____ Source data
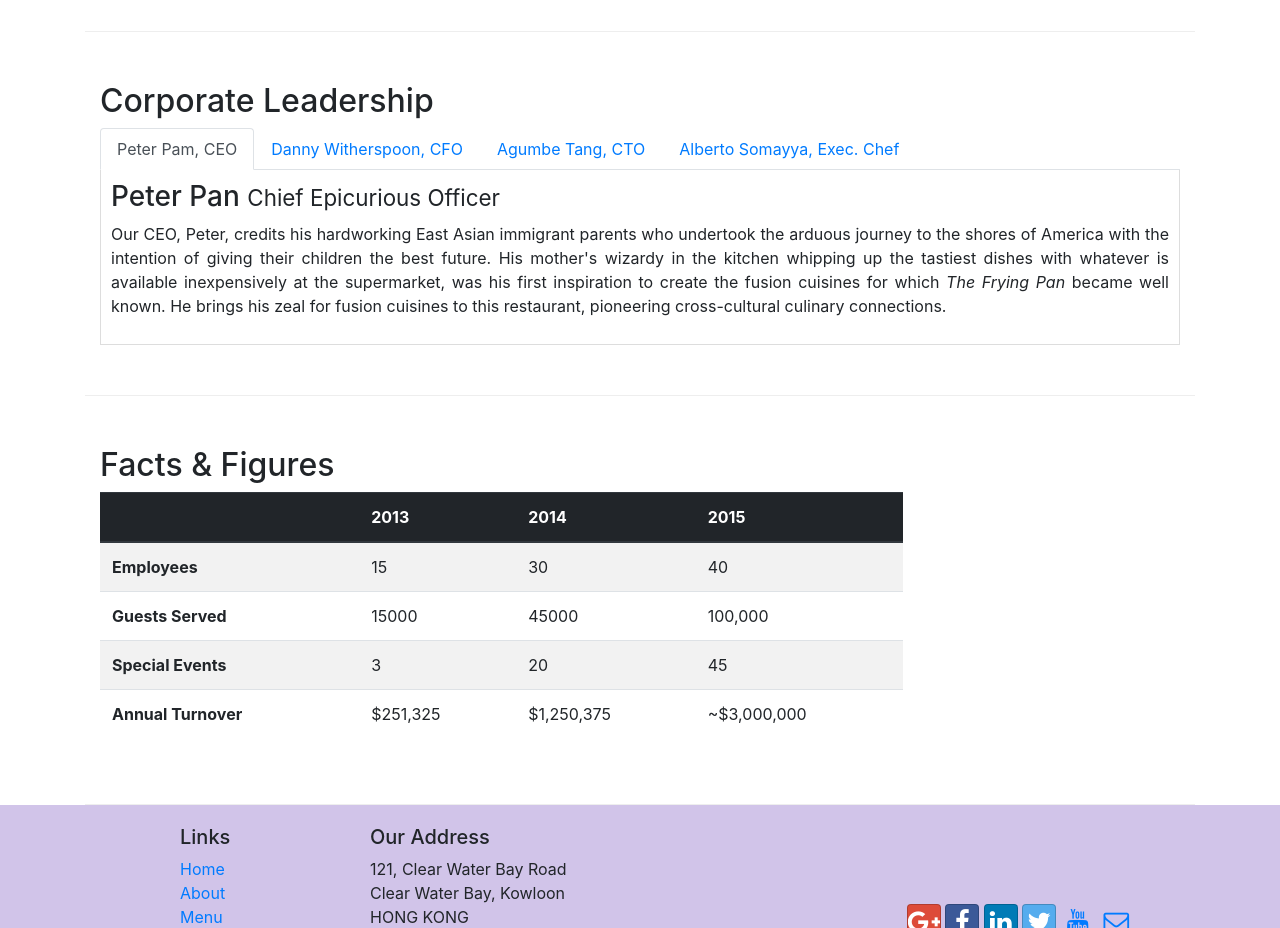
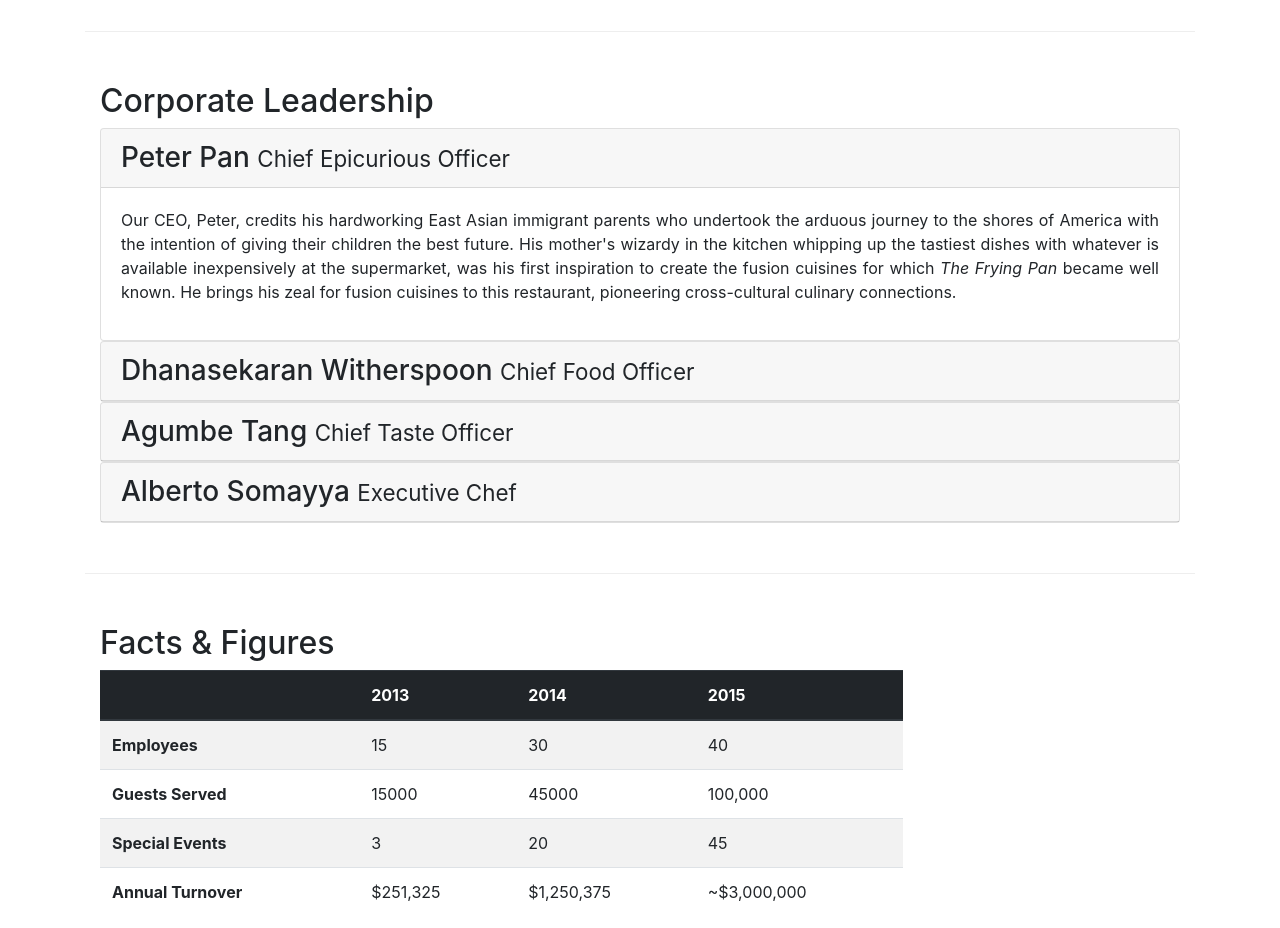
Before and after one commit to Saichaitanya-K/Coursera_bootstrap, a website: page aboutus.html in a window 1280 px wide. Shown: the part 940-1868 px from the top of the page. Drawn offline with nearby package versions, Linux system fonts and the light colour scheme.

Commit message:
collapse and accordion

```diff
--- a/aboutus.html
+++ b/aboutus.html
@@ -102,45 +102,66 @@
             <div class="col-12">
                 <h2>Corporate Leadership</h2>
 
-                <ul class="nav nav-tabs">
-                    <li class="nav-item">
-                        <a class="nav-link active" href="#peter"
-                        role="tab" data-toggle="tab">Peter Pam, CEO</a>
-                    </li>
-                    <li class="nav-item">
-                        <a class="nav-link" href="#danny" role="tab"
-                          data-toggle="tab">Danny Witherspoon, CFO</a>
-                      </li>
-                      <li class="nav-item">
-                        <a class="nav-link" href="#agumbe"role="tab"
-                          data-toggle="tab">Agumbe Tang, CTO</a>
-                      </li>
-                      <li class="nav-item">
-                        <a class="nav-link" href="#alberto" role="tab"
-                          data-toggle="tab">Alberto Somayya, Exec. Chef</a>
-                      </li>
-                </ul>
-                <div class="tab-content">
-                    <div role="tabpanel" class="tab-pane fade show active" id="peter">
-                        <h3>Peter Pan <small>Chief Epicurious Officer</small></h3>
-                        <p class="d-none d-sm-block">Our CEO, Peter, credits his hardworking East Asian immigrant parents who undertook the arduous journey to the shores of America with the intention of giving their children the best future. His mother's wizardy in the kitchen whipping up the tastiest dishes with whatever is available inexpensively at the supermarket, was his first inspiration to create the fusion cuisines for which <em>The Frying Pan</em> became well known. He brings his zeal for fusion cuisines to this restaurant, pioneering cross-cultural culinary connections.</p>
+                <div id="accordion">
+                    <div class="card">
+                        <div class="card-header" role="tab" id="peterhead">
+                            <h3 class="mb-0">
+                                <a data-toggle="collapse" data-target="#peter">
+                                    Peter Pan <small>Chief Epicurious Officer</small>
+                                </a>
+                            </h3>
+                        </div>
+                        <div class="collapse show" id="peter" data-parent="#accordion">
+                            <div class="card-body">
+                                <p class="d-none d-sm-block">Our CEO, Peter, credits his hardworking East Asian immigrant parents who undertook the arduous journey to the shores of America with the intention of giving their children the best future. His mother's wizardy in the kitchen whipping up the tastiest dishes with whatever is available inexpensively at the supermarket, was his first inspiration to create the fusion cuisines for which <em>The Frying Pan</em> became well known. He brings his zeal for fusion cuisines to this restaurant, pioneering cross-cultural culinary connections.</p>
+                            </div>
+                        </div>
                     </div>
 
-                    <div role="tabpanel" class="tab-pane fade" id="danny">
-                        <h3>Dhanasekaran Witherspoon <small>Chief Food Officer</small></h3>
-                        <p class="d-none d-sm-block">Our CFO, Danny, as he is affectionately referred to by his colleagues, comes from a long established family tradition in farming and produce. His experiences growing up on a farm in the Australian outback gave him great appreciation for varieties of food sources. As he puts it in his own words, <em>Everything that runs, wins, and everything that stays, pays!</em></p>
+                    <div class="card">
+                        <div class="card-header" role="tab" id="dannyhead">
+                            <h3 class="mb-0">
+                                <a data-toggle="collapse" data-target="#danny">
+                                    Dhanasekaran Witherspoon <small>Chief Food Officer</small>
+                                </a>
+                            </h3>
+                        </div>
+                        <div class="collapse" id="danny" data-parent="#accordion">
+                            <div class="card-body">
+                                <p class="d-none d-sm-block">Our CFO, Danny, as he is affectionately referred to by his colleagues, comes from a long established family tradition in farming and produce. His experiences growing up on a farm in the Australian outback gave him great appreciation for varieties of food sources. As he puts it in his own words, <em>Everything that runs, wins, and everything that stays, pays!</em></p>
+                            </div>
+                        </div>
                     </div>
 
-                    <div role="tabpanel" class="tab-pane fade" id="agumbe">
-                        <h3>Agumbe Tang <small>Chief Taste Officer</small></h3>
-                        <p class="d-none d-sm-block">Blessed with the most discerning gustatory sense, Agumbe, our CTO, personally ensures that every dish that we serve meets his exacting tastes. Our chefs dread the tongue lashing that ensues if their dish does not meet his exacting standards. He lives by his motto, <em>You click only if you survive my lick.</em></p>
+                    <div class="card">
+                        <div class="card-header" role="tab" id="agumbehead">
+                            <h3 class="mb-0">
+                                <a class="collapsed" data-toggle="collapse" data-target="#agumbe">
+                                Agumbe Tang <small>Chief Taste Officer</small>
+                                </a>
+                            </h3>
+                        </div>
+                        <div class="collapse" id="agumbe" data-parent="#accordion">
+                            <div class="card-body">
+                                <p class="d-none d-sm-block">Blessed with the most discerning gustatory sense, Agumbe, our CTO, personally ensures that every dish that we serve meets his exacting tastes. Our chefs dread the tongue lashing that ensues if their dish does not meet his exacting standards. He lives by his motto, <em>You click only if you survive my lick.</em></p>
+                            </div>
+                        </div>
                     </div>
 
-                    <div role="tabpanel" class="tab-pane fade" id="alberto">
-                        <h3>Alberto Somayya <small>Executive Chef</small></h3>
-                        <p class="d-none d-sm-block">Award winning three-star Michelin chef with wide International experience having worked closely with whos-who in the culinary world, he specializes in creating mouthwatering Indo-Italian fusion experiences. He says, <em>Put together the cuisines from the two craziest cultures, and you get a winning hit! Amma Mia!</em></p>
+                    <div class="card">
+                        <div class="card-header" role="tab" id="albertohead">
+                            <h3 class="mb-0">
+                                <a class="collapsed" data-toggle="collapse" data-target="#alberto">
+                                Alberto Somayya <small>Executive Chef</small>
+                                </a>
+                            </h3>
+                        </div>
+                        <div class="collapse" id="alberto" data-parent="#accordion">
+                            <div class="card-body">
+                                <p class="d-none d-sm-block">Award winning three-star Michelin chef with wide International experience having worked closely with whos-who in the culinary world, he specializes in creating mouthwatering Indo-Italian fusion experiences. He says, <em>Put together the cuisines from the two craziest cultures, and you get a winning hit! Amma Mia!</em></p>
+                            </div>
+                        </div>
                     </div>
-
                 </div>
             </div>
        </div>
```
________
■ **Exercise requirements**
Take every line from the records above that has the word "small" and copy it.

■ **Task output**
-                        <h3>Peter Pan <small>Chief Epicurious Officer</small></h3>
+                                    Peter Pan <small>Chief Epicurious Officer</small>
-                        <h3>Dhanasekaran Witherspoon <small>Chief Food Officer</small></h3>
+                                    Dhanasekaran Witherspoon <small>Chief Food Officer</small>
-                        <h3>Agumbe Tang <small>Chief Taste Officer</small></h3>
+                                Agumbe Tang <small>Chief Taste Officer</small>
-                        <h3>Alberto Somayya <small>Executive Chef</small></h3>
+                                Alberto Somayya <small>Executive Chef</small>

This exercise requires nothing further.